▶ ACTIVITY
Please reproduce all entries word for word and omit their pictures.
START AVAILABLE DATA
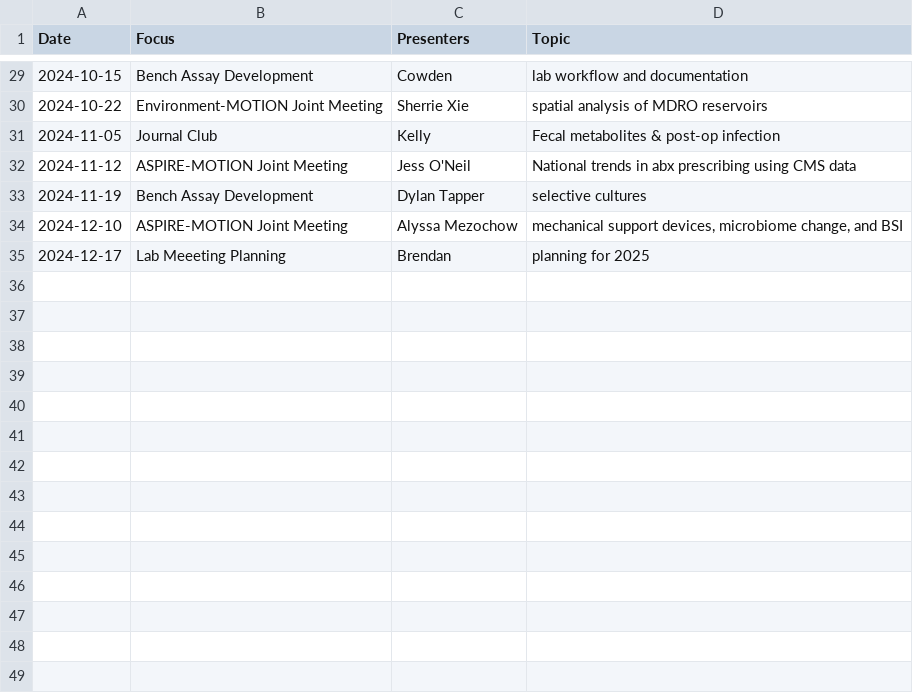
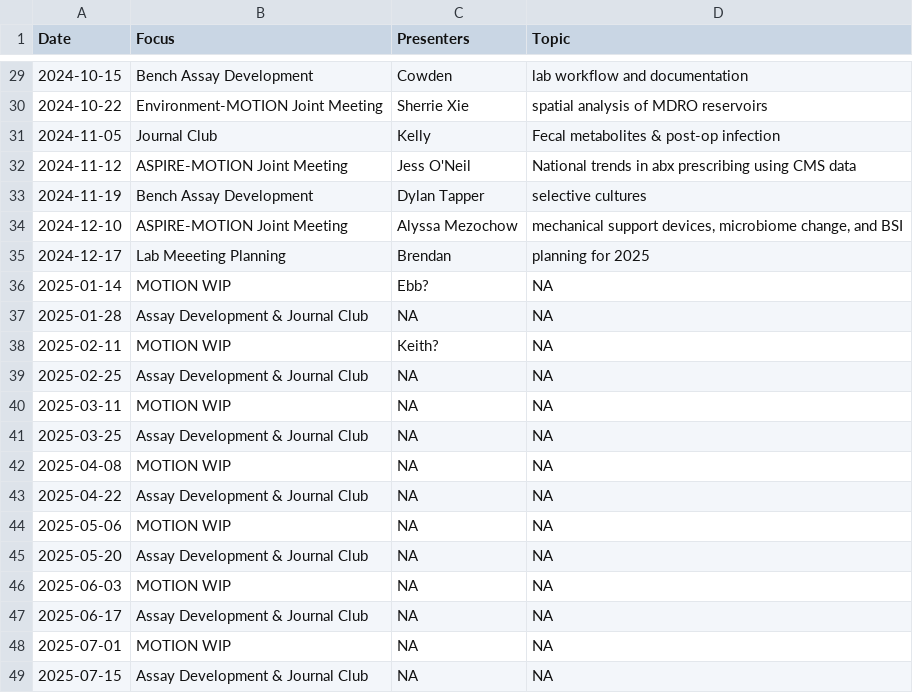
Before and after one commit to bjklab/motionlab-site, a CSV file: discussion_topics/motion_lab_schedule.csv, drawn as a sheet; only a part is shown, gaps mark what is left out.

Commit message:
Update motionlab site.

```diff
--- a/discussion_topics/motion_lab_schedule.csv
+++ b/discussion_topics/motion_lab_schedule.csv
@@ -35 +35,15 @@ Date,Focus,Presenters,Topic
 2024-12-17,Lab Meeeting Planning,Brendan,planning for 2025
+2025-01-14,MOTION WIP,Ebb?,NA
+2025-01-28,Assay Development & Journal Club,NA,NA
+2025-02-11,MOTION WIP,Keith?,NA
+2025-02-25,Assay Development & Journal Club,NA,NA
+2025-03-11,MOTION WIP,NA,NA
+2025-03-25,Assay Development & Journal Club,NA,NA
+2025-04-08,MOTION WIP,NA,NA
+2025-04-22,Assay Development & Journal Club,NA,NA
+2025-05-06,MOTION WIP,NA,NA
+2025-05-20,Assay Development & Journal Club,NA,NA
+2025-06-03,MOTION WIP,NA,NA
+2025-06-17,Assay Development & Journal Club,NA,NA
+2025-07-01,MOTION WIP,NA,NA
+2025-07-15,Assay Development & Journal Club,NA,NA
```
Also changed, not shown: discussion_topics/discussion_topics.csv, docs/discussion_topics/discussion_topics.csv, 22 other files.
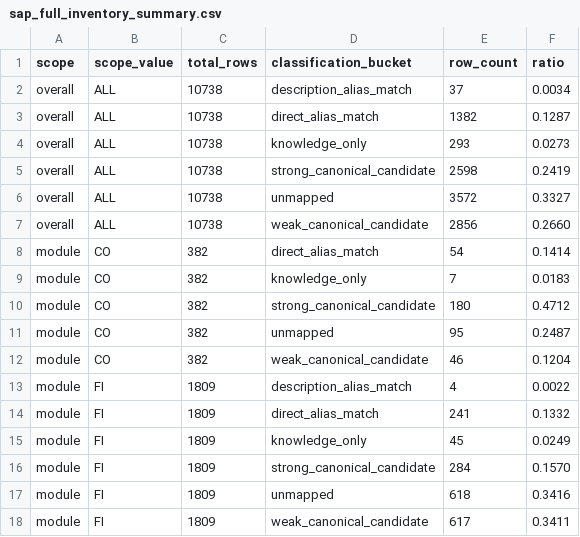
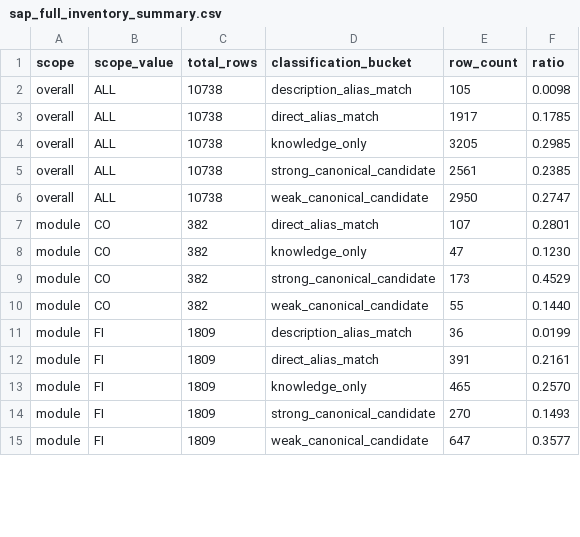
Before and after one commit to gslavisam/Semantra, a CSV file: knowledge_sources/generated/runtime/sap/sap_full_inventory_summary.csv, drawn as a sheet; only a part is shown; the diff covers the shown part only.

Commit message:
Enriched canonical and knowledge, UI rearrangement.

```diff
--- a/knowledge_sources/generated/runtime/sap/sap_full_inventory_summary.csv
+++ b/knowledge_sources/generated/runtime/sap/sap_full_inventory_summary.csv
@@ -1,18 +1,15 @@
 scope,scope_value,total_rows,classification_bucket,row_count,ratio
-overall,ALL,10738,description_alias_match,37,0.0034
-overall,ALL,10738,direct_alias_match,1382,0.1287
-overall,ALL,10738,knowledge_only,293,0.0273
-overall,ALL,10738,strong_canonical_candidate,2598,0.2419
-overall,ALL,10738,unmapped,3572,0.3327
-overall,ALL,10738,weak_canonical_candidate,2856,0.2660
-module,CO,382,direct_alias_match,54,0.1414
-module,CO,382,knowledge_only,7,0.0183
-module,CO,382,strong_canonical_candidate,180,0.4712
-module,CO,382,unmapped,95,0.2487
-module,CO,382,weak_canonical_candidate,46,0.1204
-module,FI,1809,description_alias_match,4,0.0022
-module,FI,1809,direct_alias_match,241,0.1332
-module,FI,1809,knowledge_only,45,0.0249
-module,FI,1809,strong_canonical_candidate,284,0.1570
-module,FI,1809,unmapped,618,0.3416
-module,FI,1809,weak_canonical_candidate,617,0.3411
+overall,ALL,10738,description_alias_match,105,0.0098
+overall,ALL,10738,direct_alias_match,1917,0.1785
+overall,ALL,10738,knowledge_only,3205,0.2985
+overall,ALL,10738,strong_canonical_candidate,2561,0.2385
+overall,ALL,10738,weak_canonical_candidate,2950,0.2747
+module,CO,382,direct_alias_match,107,0.2801
+module,CO,382,knowledge_only,47,0.1230
+module,CO,382,strong_canonical_candidate,173,0.4529
+module,CO,382,weak_canonical_candidate,55,0.1440
+module,FI,1809,description_alias_match,36,0.0199
+module,FI,1809,direct_alias_match,391,0.2161
+module,FI,1809,knowledge_only,465,0.2570
+module,FI,1809,strong_canonical_candidate,270,0.1493
+module,FI,1809,weak_canonical_candidate,647,0.3577
```
Also changed, not shown: 1 added row, 7 removed rows and 66 edited cells elsewhere in this file, knowledge_sources/generated/runtime/sap/sap_full_coverage_exercise_summary.csv, knowledge_sources/generated/runtime/sap/sap_priority_review_summary.csv, 26 other files.
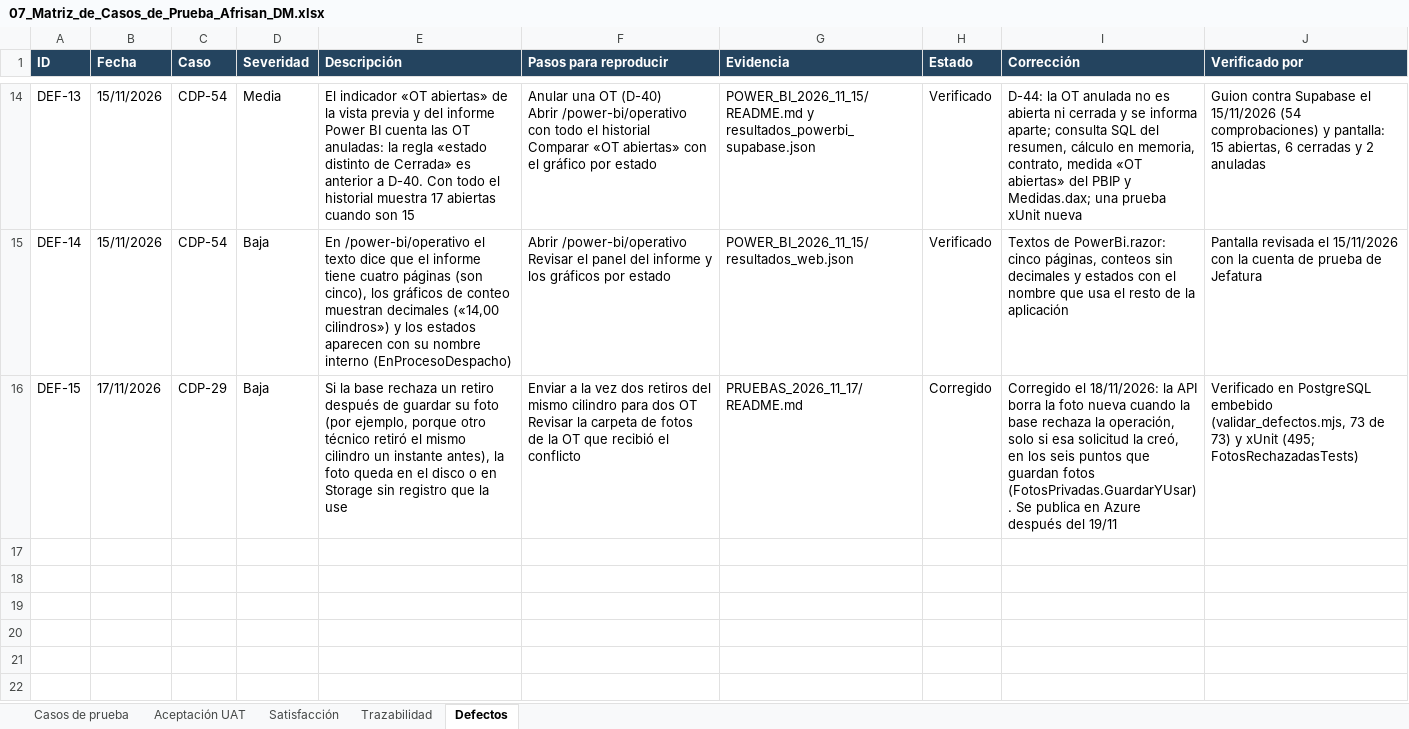
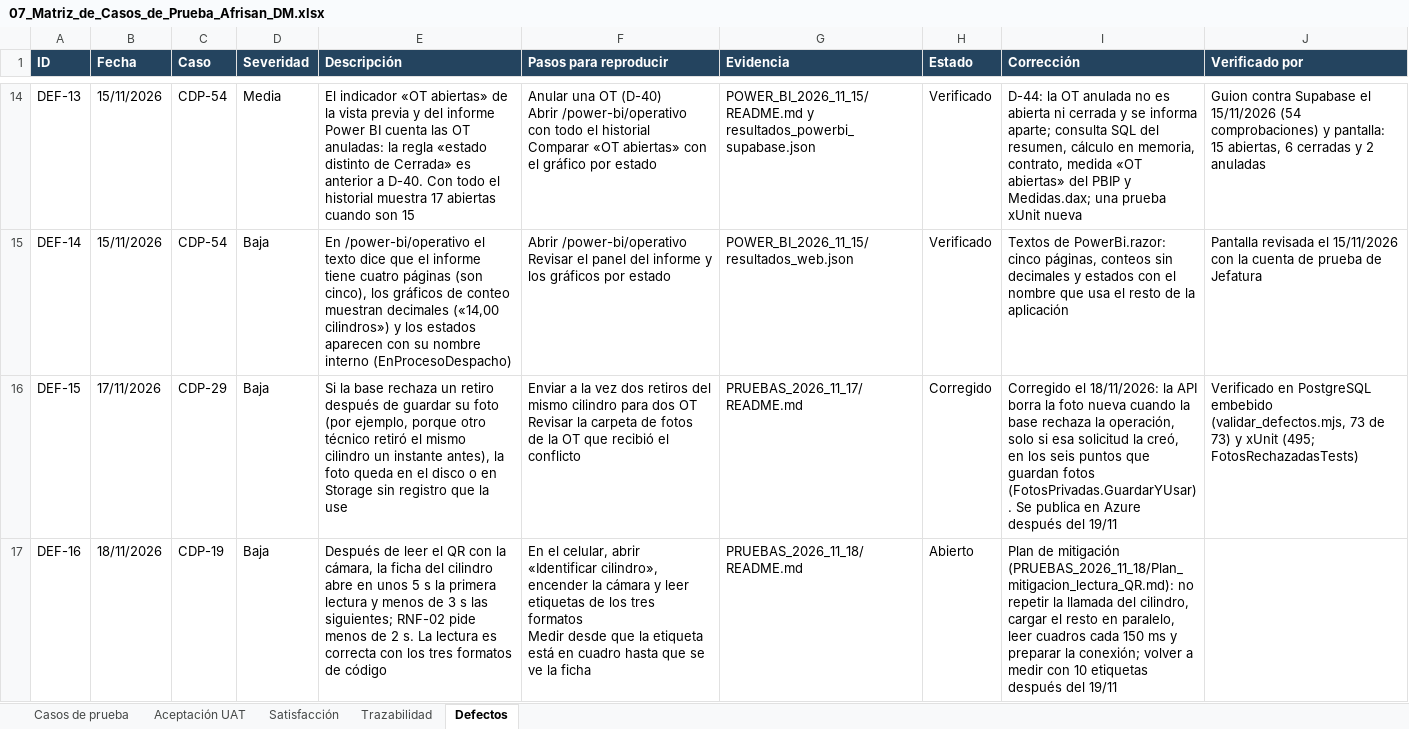
Before and after one commit to dantemoya/AFRISAN-APT, an Excel workbook: Fase 2/Evidencias Proyecto/Evidencias de documentación/07_Matriz_de_Casos_de_Prueba_Afrisan_DM.xlsx, sheet Defectos, drawn as a sheet; only a part is shown, gaps mark what is left out; values as stored, in another font and other column widths than the file's, no borders; ↵ is a line break in a cell; the diff names each change by its address in the sheet, - before the commit and + after, or states it on an @@ line.

```diff
--- a/Fase 2/Evidencias Proyecto/Evidencias de documentación/07_Matriz_de_Casos_de_Prueba_Afrisan_DM.xlsx (sheet Defectos)
+++ b/Fase 2/Evidencias Proyecto/Evidencias de documentación/07_Matriz_de_Casos_de_Prueba_Afrisan_DM.xlsx (sheet Defectos)
+row 17: DEF-16 | 18/11/2026 | CDP-19 | Baja | Después de leer el QR con la cámara, la ficha del cilindro abre en unos 5 s la primera lectura y menos de 3 s las siguientes; RNF-02 pide menos de 2 s. La lectura es correcta con los tres formatos de código | En el celular, abrir «Identificar cilindro», encender la cámara y leer etiquetas de los tres formatos ↵ Medir desde que la etiqueta está en cuadro hasta que se ve la ficha | PRUEBAS_2026_11_18/README.md | Abierto | Plan de mitigación (PRUEBAS_2026_11_18/Plan_mitigacion_lectura_QR.md): no repetir la llamada del cilindro, cargar el resto en paralelo, leer cuadros cada 150 ms y preparar la conexión; volver a medir con 10 etiquetas después del 19/11
```
Also changed, not shown: sheet Casos de prueba, sheet Trazabilidad, 10 other files.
END AVAILABLE DATA
▶ RESPONSE AREA
Before and after one commit to bjklab/motionlab-site, a CSV file: discussion_topics/motion_lab_schedule.csv, drawn as a sheet; only a part is shown, gaps mark what is left out.

Commit message:
Update motionlab site.

```diff
--- a/discussion_topics/motion_lab_schedule.csv
+++ b/discussion_topics/motion_lab_schedule.csv
@@ -35 +35,15 @@ Date,Focus,Presenters,Topic
 2024-12-17,Lab Meeeting Planning,Brendan,planning for 2025
+2025-01-14,MOTION WIP,Ebb?,NA
+2025-01-28,Assay Development & Journal Club,NA,NA
+2025-02-11,MOTION WIP,Keith?,NA
+2025-02-25,Assay Development & Journal Club,NA,NA
+2025-03-11,MOTION WIP,NA,NA
+2025-03-25,Assay Development & Journal Club,NA,NA
+2025-04-08,MOTION WIP,NA,NA
+2025-04-22,Assay Development & Journal Club,NA,NA
+2025-05-06,MOTION WIP,NA,NA
+2025-05-20,Assay Development & Journal Club,NA,NA
+2025-06-03,MOTION WIP,NA,NA
+2025-06-17,Assay Development & Journal Club,NA,NA
+2025-07-01,MOTION WIP,NA,NA
+2025-07-15,Assay Development & Journal Club,NA,NA
```
Also changed, not shown: discussion_topics/discussion_topics.csv, docs/discussion_topics/discussion_topics.csv, 22 other files.
Before and after one commit to gslavisam/Semantra, a CSV file: knowledge_sources/generated/runtime/sap/sap_full_inventory_summary.csv, drawn as a sheet; only a part is shown; the diff covers the shown part only.

Commit message:
Enriched canonical and knowledge, UI rearrangement.

```diff
--- a/knowledge_sources/generated/runtime/sap/sap_full_inventory_summary.csv
+++ b/knowledge_sources/generated/runtime/sap/sap_full_inventory_summary.csv
@@ -1,18 +1,15 @@
 scope,scope_value,total_rows,classification_bucket,row_count,ratio
-overall,ALL,10738,description_alias_match,37,0.0034
-overall,ALL,10738,direct_alias_match,1382,0.1287
-overall,ALL,10738,knowledge_only,293,0.0273
-overall,ALL,10738,strong_canonical_candidate,2598,0.2419
-overall,ALL,10738,unmapped,3572,0.3327
-overall,ALL,10738,weak_canonical_candidate,2856,0.2660
-module,CO,382,direct_alias_match,54,0.1414
-module,CO,382,knowledge_only,7,0.0183
-module,CO,382,strong_canonical_candidate,180,0.4712
-module,CO,382,unmapped,95,0.2487
-module,CO,382,weak_canonical_candidate,46,0.1204
-module,FI,1809,description_alias_match,4,0.0022
-module,FI,1809,direct_alias_match,241,0.1332
-module,FI,1809,knowledge_only,45,0.0249
-module,FI,1809,strong_canonical_candidate,284,0.1570
-module,FI,1809,unmapped,618,0.3416
-module,FI,1809,weak_canonical_candidate,617,0.3411
+overall,ALL,10738,description_alias_match,105,0.0098
+overall,ALL,10738,direct_alias_match,1917,0.1785
+overall,ALL,10738,knowledge_only,3205,0.2985
+overall,ALL,10738,strong_canonical_candidate,2561,0.2385
+overall,ALL,10738,weak_canonical_candidate,2950,0.2747
+module,CO,382,direct_alias_match,107,0.2801
+module,CO,382,knowledge_only,47,0.1230
+module,CO,382,strong_canonical_candidate,173,0.4529
+module,CO,382,weak_canonical_candidate,55,0.1440
+module,FI,1809,description_alias_match,36,0.0199
+module,FI,1809,direct_alias_match,391,0.2161
+module,FI,1809,knowledge_only,465,0.2570
+module,FI,1809,strong_canonical_candidate,270,0.1493
+module,FI,1809,weak_canonical_candidate,647,0.3577
```
Also changed, not shown: 1 added row, 7 removed rows and 66 edited cells elsewhere in this file, knowledge_sources/generated/runtime/sap/sap_full_coverage_exercise_summary.csv, knowledge_sources/generated/runtime/sap/sap_priority_review_summary.csv, 26 other files.
Before and after one commit to dantemoya/AFRISAN-APT, an Excel workbook: Fase 2/Evidencias Proyecto/Evidencias de documentación/07_Matriz_de_Casos_de_Prueba_Afrisan_DM.xlsx, sheet Defectos, drawn as a sheet; only a part is shown, gaps mark what is left out; values as stored, in another font and other column widths than the file's, no borders; ↵ is a line break in a cell; the diff names each change by its address in the sheet, - before the commit and + after, or states it on an @@ line.

```diff
--- a/Fase 2/Evidencias Proyecto/Evidencias de documentación/07_Matriz_de_Casos_de_Prueba_Afrisan_DM.xlsx (sheet Defectos)
+++ b/Fase 2/Evidencias Proyecto/Evidencias de documentación/07_Matriz_de_Casos_de_Prueba_Afrisan_DM.xlsx (sheet Defectos)
+row 17: DEF-16 | 18/11/2026 | CDP-19 | Baja | Después de leer el QR con la cámara, la ficha del cilindro abre en unos 5 s la primera lectura y menos de 3 s las siguientes; RNF-02 pide menos de 2 s. La lectura es correcta con los tres formatos de código | En el celular, abrir «Identificar cilindro», encender la cámara y leer etiquetas de los tres formatos ↵ Medir desde que la etiqueta está en cuadro hasta que se ve la ficha | PRUEBAS_2026_11_18/README.md | Abierto | Plan de mitigación (PRUEBAS_2026_11_18/Plan_mitigacion_lectura_QR.md): no repetir la llamada del cilindro, cargar el resto en paralelo, leer cuadros cada 150 ms y preparar la conexión; volver a medir con 10 etiquetas después del 19/11
```
Also changed, not shown: sheet Casos de prueba, sheet Trazabilidad, 10 other files.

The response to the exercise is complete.